My undergraduate degree is in sociology, which means I’ve got a theory for just about everything. One of my favorite theories is the social ecological model. Basically it means that in order to completely understand why someone is doing something, we can’t look at one facet of what they do and attempt to use that to explain it entirely. People don’t ignore hurricane evacuation warnings because of the messages, they ignore them because of their families, because the last two evacuations didn’t pan out, because the dog’s sick and can’t be kenneled, because their work isn’t closing, because they don’t have money for a hotel. I like to call it the Everything Approach.
A perfect illustration of this phenomenon is our weather warning system’s infatuation with lead time. If we can warn people earlier, goes the thinking…
Except that even with 36 minutes of lead time, there wasn’t much any of them could do.
Over and over, Meteorologists kept saying- “it would be very hard to survive this storm above ground”. And then we heard that basements and safe rooms are not common in Moore.
So how can that be? How can a town situated in an area of the country ripe with tornado activity be without basements and safe rooms?
Well- as with most public health challenges, the answers are complex [and include]: Environmental, Urban Sprawl, Cost, [and] Access.
Our messaging wasn’t the real problem. The public had plenty of time to hear the warnings, and Moore had been hit by an EF-5 tornado just fourteen years ago, so it’s not like the impetus to be ready wasn’t there. People weren’t in tornado shelters because of, as Leah said, all of the other influences. Money, ability, priorities.
So much of what we do, as communicators, focuses on the message and we hope that the government funding fairy and “rest of people’s lives” fairies hold up their end of the bargain. As we’ve seen over and over again, though, they don’t. The wonderful Alex Bornkessel highlighted this idea when talking about health communications and how just focusing on messages doesn’t help:
The study shares interesting insights on the relationship between messaging and behavior change based on its 12 years of longitudinal data from the Canadian National Population Health Survey among Canadians aged 50 or older with a chronic disease. Findings show that:
- 3 in 4 smokers with respiratory disease… do not quit smoking
- Most people with diabetes or heart disease… will not become more physically active, and
- For people diagnosed with cancer, heart disease, diabetes or stroke… virtually, no one will increase their intake of fruit and vegetables.

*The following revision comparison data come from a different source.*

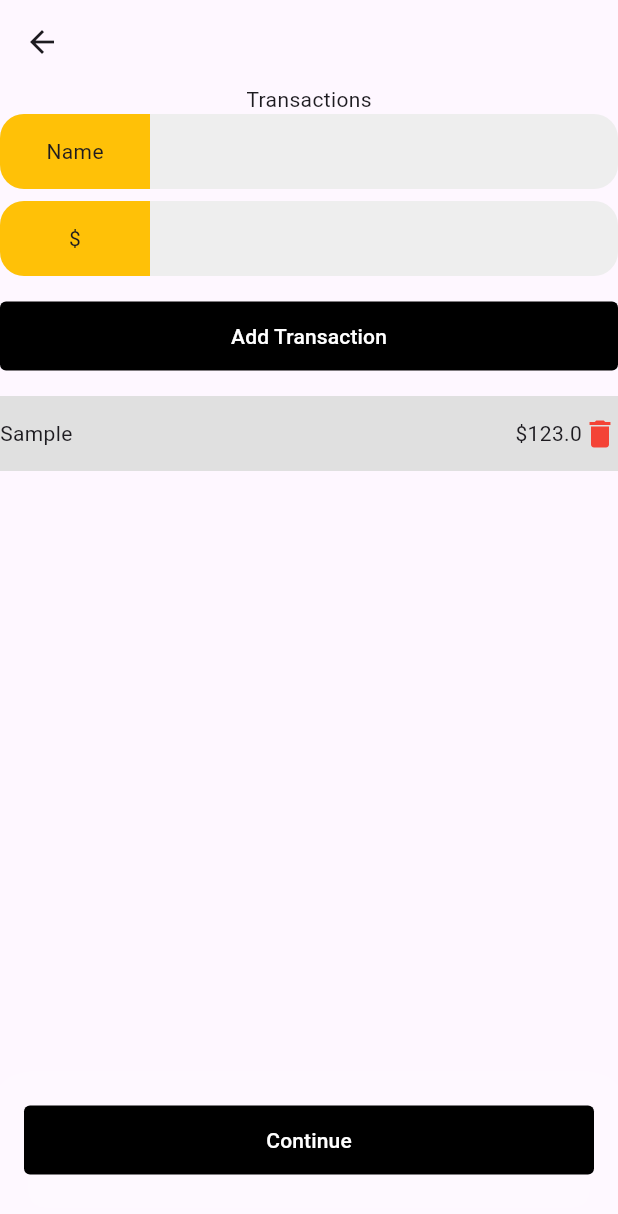
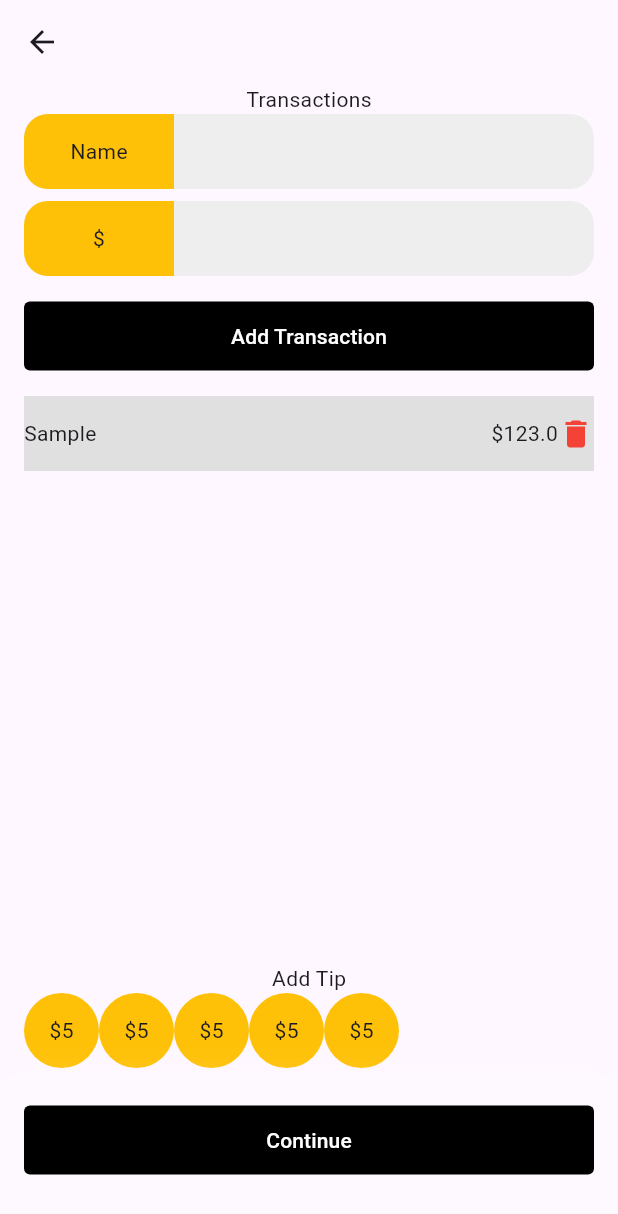
Before and after one commit to nicolas-lukita/split-receipt, a Flutter app: the screen it shows after launch, after a tap on "Equal Split", on a phone screen of 412 x 824 dp. Shown: the top 1214 px of the screen. Run offline on Flutter 3.47's test engine with Material 3 defaults, Android fonts, the light colour scheme and no system bars; our stand-ins replace go_router.

Commit message:
feat: transactions components

```diff
--- /dev/null
+++ b/lib/models/transaction.dart
@@ -0,0 +1,9 @@
+class Transaction {
+  final String title;
+  final double amount;
+
+  Transaction({
+    required this.title,
+    required this.amount,
+  });
+}
--- a/lib/pages/home/home_page.dart
+++ b/lib/pages/home/home_page.dart
@@ -22,13 +22,17 @@ class HomePage extends StatelessWidget {
 
     return PageContainer(
         child: Center(
+            child: Padding(
+      padding: const EdgeInsets.symmetric(horizontal: 16),
       child: Column(
         mainAxisAlignment: MainAxisAlignment.center,
         children: [
           ElevatedButton(
               onPressed: onPressEqualSplit, child: Text("Equal Split")),
+          const SizedBox(height: 16),
           ElevatedButton(onPressed: null, child: Text("Custom Split"))
         ],
+      ),
     )));
   }
 }
--- a/lib/pages/transactions/transactions_page.dart
+++ b/lib/pages/transactions/transactions_page.dart
@@ -28,6 +28,8 @@ class _TransactionsPageState extends State<TransactionsPage> {
         children: [
           Expanded(
             child: SingleChildScrollView(
+              child: Padding(
+                padding: const EdgeInsets.symmetric(horizontal: 16),
                 child: Column(
                   children: [
                     Text("Transactions"),
@@ -52,6 +54,69 @@ class _TransactionsPageState extends State<TransactionsPage> {
                 ),
               ),
             ),
+          ),
+          Padding(
+            padding: const EdgeInsets.symmetric(horizontal: 16, vertical: 8),
+            child: Column(
+              children: [
+                const Text("Add Tip"),
+                Row(
+                  children: [
+                    Container(
+                      height: 50,
+                      width: 50,
+                      padding: EdgeInsets.all(8),
+                      decoration: BoxDecoration(
+                        color: Colors.amber,
+                        borderRadius: BorderRadius.circular(100),
+                      ),
+                      child: Center(child: Text("\$5")),
+                    ),
+                    Container(
+                      height: 50,
+                      width: 50,
+                      padding: EdgeInsets.all(8),
+                      decoration: BoxDecoration(
+                        color: Colors.amber,
+                        borderRadius: BorderRadius.circular(100),
+                      ),
+                      child: Center(child: Text("\$5")),
+                    ),
+                    Container(
+                      height: 50,
+                      width: 50,
+                      padding: EdgeInsets.all(8),
+                      decoration: BoxDecoration(
+                        color: Colors.amber,
+                        borderRadius: BorderRadius.circular(100),
+                      ),
+                      child: Center(child: Text("\$5")),
+                    ),
+                    Container(
+                      height: 50,
+                      width: 50,
+                      padding: EdgeInsets.all(8),
+                      decoration: BoxDecoration(
+                        color: Colors.amber,
+                        borderRadius: BorderRadius.circular(100),
+                      ),
+                      child: Center(child: Text("\$5")),
+                    ),
+                    Container(
+                      height: 50,
+                      width: 50,
+                      padding: EdgeInsets.all(8),
+                      decoration: BoxDecoration(
+                        color: Colors.amber,
+                        borderRadius: BorderRadius.circular(100),
+                      ),
+                      child: Center(child: Text("\$5")),
+                    ),
+                  ],
+                )
+              ],
+            ),
+          ),
           BottomButton(
             title: "Continue",
             onPressed: () {},
--- a/pubspec.yaml
+++ b/pubspec.yaml
@@ -35,6 +35,11 @@ dependencies:
   # Use with the CupertinoIcons class for iOS style icons.
   cupertino_icons: ^1.0.8
   go_router: ^14.7.2
+  flutter_bloc: ^9.0.0
+  equatable: ^2.0.7
+  json_serializable: ^6.9.3
+  json_annotation: ^4.9.0
+  build_runner: ^2.4.14
 
 dev_dependencies:
   flutter_test:
```
Also changed, not shown: pubspec.lock, 13 other files. Lines whose indentation alone changed are shown as unchanged.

Indeed, the reviewer of the study shares: “As many experts in health promotion are well aware, knowledge and warnings are the least effective measures to change health behaviours.”
The easy answer as to why we do things this way is because it’s how we’ve always done them. Communicators communicate. We message. We have no control over if people build storm shelters or if they start eating vegetables or not. They’re the ones who are ultimately responsible, it’s up to us to raise their awareness of the situation.
The thing is, as we’ve seen above, we don’t need messaging. We need full wrap-around, we need to approach our work from a social-ecological model point of view. We need to not only to tell them they need a storm shelter, but advocate on their behalf to make it easier for them to get one. We can’t just tell people to walk for thirty minutes after dinner, we need to make their streets safe and well-lit and make sure they have sidewalks.
You want to change a life, to save a life? Then you need to drop the awareness campaigns and make your work part of life itself.